_Aim of the exercise_: Go line by line through the entries below and copy those containing the string "https".

_Detected change data_:
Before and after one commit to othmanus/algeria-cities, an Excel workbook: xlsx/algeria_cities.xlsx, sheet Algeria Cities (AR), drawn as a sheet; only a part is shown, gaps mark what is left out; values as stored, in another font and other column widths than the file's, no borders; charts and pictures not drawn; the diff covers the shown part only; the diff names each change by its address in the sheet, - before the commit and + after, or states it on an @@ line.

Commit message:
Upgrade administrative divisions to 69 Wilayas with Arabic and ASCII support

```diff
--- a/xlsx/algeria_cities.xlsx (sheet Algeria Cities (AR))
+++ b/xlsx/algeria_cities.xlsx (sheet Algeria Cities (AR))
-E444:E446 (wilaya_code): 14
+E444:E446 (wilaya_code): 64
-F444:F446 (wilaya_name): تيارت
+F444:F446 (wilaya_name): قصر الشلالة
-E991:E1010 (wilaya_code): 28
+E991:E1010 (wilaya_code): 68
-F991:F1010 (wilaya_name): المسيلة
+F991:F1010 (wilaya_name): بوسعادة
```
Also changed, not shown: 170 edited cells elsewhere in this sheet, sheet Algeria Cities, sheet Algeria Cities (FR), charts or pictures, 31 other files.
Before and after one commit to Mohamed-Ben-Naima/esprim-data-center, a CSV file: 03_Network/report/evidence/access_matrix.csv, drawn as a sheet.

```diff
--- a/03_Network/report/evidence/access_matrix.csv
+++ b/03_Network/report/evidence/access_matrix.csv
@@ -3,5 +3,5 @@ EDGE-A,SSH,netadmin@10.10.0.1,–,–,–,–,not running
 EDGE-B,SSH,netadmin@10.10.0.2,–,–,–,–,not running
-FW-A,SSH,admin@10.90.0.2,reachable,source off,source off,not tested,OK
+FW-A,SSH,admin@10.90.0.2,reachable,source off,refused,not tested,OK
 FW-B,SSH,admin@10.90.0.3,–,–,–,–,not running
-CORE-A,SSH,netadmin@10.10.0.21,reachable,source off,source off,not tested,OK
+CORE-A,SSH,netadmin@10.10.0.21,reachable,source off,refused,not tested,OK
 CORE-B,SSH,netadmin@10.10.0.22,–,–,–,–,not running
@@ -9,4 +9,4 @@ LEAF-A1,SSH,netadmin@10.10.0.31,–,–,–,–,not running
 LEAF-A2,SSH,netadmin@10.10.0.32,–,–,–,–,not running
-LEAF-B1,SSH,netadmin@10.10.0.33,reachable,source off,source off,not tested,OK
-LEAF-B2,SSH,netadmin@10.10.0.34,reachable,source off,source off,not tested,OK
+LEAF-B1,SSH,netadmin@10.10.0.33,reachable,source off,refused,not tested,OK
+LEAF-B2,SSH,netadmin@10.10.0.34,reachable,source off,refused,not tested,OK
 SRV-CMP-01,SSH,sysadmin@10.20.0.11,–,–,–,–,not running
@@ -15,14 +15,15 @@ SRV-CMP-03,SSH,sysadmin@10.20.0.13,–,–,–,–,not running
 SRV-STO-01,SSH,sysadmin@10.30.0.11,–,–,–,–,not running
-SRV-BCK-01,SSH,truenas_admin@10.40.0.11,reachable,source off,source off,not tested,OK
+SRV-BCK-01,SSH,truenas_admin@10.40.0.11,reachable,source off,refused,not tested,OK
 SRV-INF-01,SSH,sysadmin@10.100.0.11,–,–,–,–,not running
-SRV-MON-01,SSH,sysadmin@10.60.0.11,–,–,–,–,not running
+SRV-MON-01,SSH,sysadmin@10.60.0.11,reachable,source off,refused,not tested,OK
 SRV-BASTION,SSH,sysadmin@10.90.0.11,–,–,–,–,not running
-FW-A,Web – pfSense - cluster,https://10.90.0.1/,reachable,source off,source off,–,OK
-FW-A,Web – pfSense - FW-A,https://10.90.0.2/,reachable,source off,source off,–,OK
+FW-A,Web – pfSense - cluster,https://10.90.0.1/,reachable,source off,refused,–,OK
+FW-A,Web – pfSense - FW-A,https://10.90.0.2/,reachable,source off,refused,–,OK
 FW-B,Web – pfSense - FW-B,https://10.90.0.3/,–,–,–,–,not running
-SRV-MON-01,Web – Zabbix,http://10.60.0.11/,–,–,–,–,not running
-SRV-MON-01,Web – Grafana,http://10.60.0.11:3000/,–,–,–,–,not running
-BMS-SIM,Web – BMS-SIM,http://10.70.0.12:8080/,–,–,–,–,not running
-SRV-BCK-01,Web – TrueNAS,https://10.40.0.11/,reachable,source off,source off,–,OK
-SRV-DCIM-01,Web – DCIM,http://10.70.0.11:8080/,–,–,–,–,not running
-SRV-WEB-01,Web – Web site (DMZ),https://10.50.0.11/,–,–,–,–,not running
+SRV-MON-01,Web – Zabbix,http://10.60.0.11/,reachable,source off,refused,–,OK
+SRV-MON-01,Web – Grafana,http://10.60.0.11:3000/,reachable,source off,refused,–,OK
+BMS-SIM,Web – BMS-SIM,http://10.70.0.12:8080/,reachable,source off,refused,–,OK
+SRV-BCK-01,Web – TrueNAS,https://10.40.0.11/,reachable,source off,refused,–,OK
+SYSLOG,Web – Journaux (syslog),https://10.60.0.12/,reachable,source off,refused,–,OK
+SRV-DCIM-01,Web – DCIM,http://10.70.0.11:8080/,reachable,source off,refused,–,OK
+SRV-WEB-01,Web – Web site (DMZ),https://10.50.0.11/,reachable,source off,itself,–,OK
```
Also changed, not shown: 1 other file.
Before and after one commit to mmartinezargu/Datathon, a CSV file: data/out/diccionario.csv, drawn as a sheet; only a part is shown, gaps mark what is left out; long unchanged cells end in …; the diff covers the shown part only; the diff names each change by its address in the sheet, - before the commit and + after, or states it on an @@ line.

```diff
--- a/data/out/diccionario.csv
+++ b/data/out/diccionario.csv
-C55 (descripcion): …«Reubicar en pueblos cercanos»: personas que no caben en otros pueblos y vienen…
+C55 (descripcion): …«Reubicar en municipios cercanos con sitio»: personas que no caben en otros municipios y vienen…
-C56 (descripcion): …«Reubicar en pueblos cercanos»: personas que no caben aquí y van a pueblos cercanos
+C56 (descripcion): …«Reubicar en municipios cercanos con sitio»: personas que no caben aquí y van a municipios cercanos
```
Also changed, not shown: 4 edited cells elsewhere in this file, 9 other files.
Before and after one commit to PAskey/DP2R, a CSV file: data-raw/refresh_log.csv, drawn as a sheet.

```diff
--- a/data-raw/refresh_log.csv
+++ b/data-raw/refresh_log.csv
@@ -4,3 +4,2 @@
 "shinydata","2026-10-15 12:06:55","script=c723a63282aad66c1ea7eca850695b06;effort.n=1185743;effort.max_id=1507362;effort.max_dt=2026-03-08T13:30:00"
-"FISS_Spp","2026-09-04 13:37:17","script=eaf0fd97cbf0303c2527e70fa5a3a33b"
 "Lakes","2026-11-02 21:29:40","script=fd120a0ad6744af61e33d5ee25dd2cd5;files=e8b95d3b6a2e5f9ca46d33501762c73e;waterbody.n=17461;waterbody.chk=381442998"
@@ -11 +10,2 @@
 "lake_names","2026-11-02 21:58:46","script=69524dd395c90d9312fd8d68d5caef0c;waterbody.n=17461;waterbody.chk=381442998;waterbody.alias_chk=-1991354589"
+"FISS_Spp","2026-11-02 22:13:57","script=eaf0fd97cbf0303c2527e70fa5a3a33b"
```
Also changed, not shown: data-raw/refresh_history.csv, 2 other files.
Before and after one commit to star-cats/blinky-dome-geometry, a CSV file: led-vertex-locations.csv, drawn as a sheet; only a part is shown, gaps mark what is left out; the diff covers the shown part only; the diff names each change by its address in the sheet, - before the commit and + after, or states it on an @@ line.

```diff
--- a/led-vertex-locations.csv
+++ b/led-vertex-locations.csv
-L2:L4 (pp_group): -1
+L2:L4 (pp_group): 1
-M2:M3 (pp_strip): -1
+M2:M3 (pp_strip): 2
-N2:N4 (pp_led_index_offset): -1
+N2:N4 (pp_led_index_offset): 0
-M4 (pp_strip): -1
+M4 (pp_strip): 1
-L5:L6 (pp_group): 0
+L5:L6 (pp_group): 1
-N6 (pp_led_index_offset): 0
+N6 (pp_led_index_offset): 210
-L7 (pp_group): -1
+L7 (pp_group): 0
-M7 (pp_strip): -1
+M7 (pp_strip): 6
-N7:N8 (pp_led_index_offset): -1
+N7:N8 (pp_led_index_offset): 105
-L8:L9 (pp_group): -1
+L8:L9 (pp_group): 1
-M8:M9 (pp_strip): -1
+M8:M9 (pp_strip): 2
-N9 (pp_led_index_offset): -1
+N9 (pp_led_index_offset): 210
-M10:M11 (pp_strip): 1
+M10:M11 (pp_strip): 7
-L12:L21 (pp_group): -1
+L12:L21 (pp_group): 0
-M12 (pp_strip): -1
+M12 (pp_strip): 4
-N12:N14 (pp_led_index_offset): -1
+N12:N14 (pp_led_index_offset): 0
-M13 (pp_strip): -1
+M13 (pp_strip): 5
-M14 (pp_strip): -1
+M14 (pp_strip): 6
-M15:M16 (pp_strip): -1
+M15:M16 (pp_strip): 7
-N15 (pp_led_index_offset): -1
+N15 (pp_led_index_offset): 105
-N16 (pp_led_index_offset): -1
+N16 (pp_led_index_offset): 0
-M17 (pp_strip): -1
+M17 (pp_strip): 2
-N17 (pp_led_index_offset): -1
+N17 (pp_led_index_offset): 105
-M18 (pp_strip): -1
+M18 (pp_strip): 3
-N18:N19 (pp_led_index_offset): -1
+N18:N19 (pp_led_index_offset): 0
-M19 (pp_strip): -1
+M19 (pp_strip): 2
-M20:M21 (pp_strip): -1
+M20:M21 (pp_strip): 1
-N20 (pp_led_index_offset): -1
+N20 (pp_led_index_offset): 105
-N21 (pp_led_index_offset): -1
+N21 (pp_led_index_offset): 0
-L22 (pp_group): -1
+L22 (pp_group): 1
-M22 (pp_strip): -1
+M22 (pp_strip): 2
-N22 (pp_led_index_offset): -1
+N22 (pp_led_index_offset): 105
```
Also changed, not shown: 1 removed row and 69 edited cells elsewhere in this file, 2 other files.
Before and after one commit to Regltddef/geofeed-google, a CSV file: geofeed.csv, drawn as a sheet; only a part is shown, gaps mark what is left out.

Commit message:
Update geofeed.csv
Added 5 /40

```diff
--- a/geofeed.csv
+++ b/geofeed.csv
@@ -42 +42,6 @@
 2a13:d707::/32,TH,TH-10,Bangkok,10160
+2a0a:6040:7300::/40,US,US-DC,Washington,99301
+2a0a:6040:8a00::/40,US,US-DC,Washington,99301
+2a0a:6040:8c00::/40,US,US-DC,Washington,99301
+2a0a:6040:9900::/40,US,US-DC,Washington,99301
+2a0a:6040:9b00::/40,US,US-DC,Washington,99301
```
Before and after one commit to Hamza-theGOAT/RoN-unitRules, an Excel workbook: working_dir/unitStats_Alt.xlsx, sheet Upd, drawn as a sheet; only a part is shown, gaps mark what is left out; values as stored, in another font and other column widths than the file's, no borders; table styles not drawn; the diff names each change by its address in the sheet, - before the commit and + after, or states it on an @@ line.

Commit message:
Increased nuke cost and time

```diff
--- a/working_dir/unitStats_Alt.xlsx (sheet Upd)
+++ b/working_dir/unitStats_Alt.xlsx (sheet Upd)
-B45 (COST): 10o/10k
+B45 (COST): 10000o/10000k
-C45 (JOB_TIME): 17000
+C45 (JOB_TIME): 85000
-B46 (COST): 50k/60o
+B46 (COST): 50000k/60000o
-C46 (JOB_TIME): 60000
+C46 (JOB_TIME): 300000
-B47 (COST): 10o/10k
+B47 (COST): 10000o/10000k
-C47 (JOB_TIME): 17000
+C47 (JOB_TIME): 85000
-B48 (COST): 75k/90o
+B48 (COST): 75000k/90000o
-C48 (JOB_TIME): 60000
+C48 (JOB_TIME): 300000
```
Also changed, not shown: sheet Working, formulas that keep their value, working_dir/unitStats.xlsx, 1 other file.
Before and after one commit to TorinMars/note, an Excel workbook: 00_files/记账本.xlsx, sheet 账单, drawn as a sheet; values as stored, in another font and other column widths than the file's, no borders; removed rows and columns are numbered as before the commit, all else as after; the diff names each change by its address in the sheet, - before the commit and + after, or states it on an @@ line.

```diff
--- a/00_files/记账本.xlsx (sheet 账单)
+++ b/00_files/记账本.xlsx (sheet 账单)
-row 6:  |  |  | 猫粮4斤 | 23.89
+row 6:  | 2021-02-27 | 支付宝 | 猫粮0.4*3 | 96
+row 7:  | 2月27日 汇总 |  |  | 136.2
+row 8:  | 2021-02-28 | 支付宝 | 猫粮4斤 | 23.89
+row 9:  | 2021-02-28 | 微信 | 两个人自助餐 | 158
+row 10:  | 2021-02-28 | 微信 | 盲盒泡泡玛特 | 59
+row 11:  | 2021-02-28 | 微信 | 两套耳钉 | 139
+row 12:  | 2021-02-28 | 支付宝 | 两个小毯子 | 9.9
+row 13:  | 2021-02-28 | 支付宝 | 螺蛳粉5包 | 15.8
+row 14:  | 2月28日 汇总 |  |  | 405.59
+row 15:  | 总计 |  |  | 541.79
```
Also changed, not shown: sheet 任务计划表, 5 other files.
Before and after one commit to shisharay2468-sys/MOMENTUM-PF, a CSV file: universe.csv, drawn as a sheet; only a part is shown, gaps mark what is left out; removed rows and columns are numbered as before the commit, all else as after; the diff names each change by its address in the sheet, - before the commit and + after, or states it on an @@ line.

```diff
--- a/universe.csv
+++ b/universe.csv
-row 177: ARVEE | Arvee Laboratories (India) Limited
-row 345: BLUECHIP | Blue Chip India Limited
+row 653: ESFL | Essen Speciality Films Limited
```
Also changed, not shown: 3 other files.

_Exercise result_:
-FW-A,Web – pfSense - cluster,https://10.90.0.1/,reachable,source off,source off,–,OK
-FW-A,Web – pfSense - FW-A,https://10.90.0.2/,reachable,source off,source off,–,OK
+FW-A,Web – pfSense - cluster,https://10.90.0.1/,reachable,source off,refused,–,OK
+FW-A,Web – pfSense - FW-A,https://10.90.0.2/,reachable,source off,refused,–,OK
 FW-B,Web – pfSense - FW-B,https://10.90.0.3/,–,–,–,–,not running
-SRV-BCK-01,Web – TrueNAS,https://10.40.0.11/,reachable,source off,source off,–,OK
-SRV-WEB-01,Web – Web site (DMZ),https://10.50.0.11/,–,–,–,–,not running
+SRV-BCK-01,Web – TrueNAS,https://10.40.0.11/,reachable,source off,refused,–,OK
+SYSLOG,Web – Journaux (syslog),https://10.60.0.12/,reachable,source off,refused,–,OK
+SRV-WEB-01,Web – Web site (DMZ),https://10.50.0.11/,reachable,source off,itself,–,OK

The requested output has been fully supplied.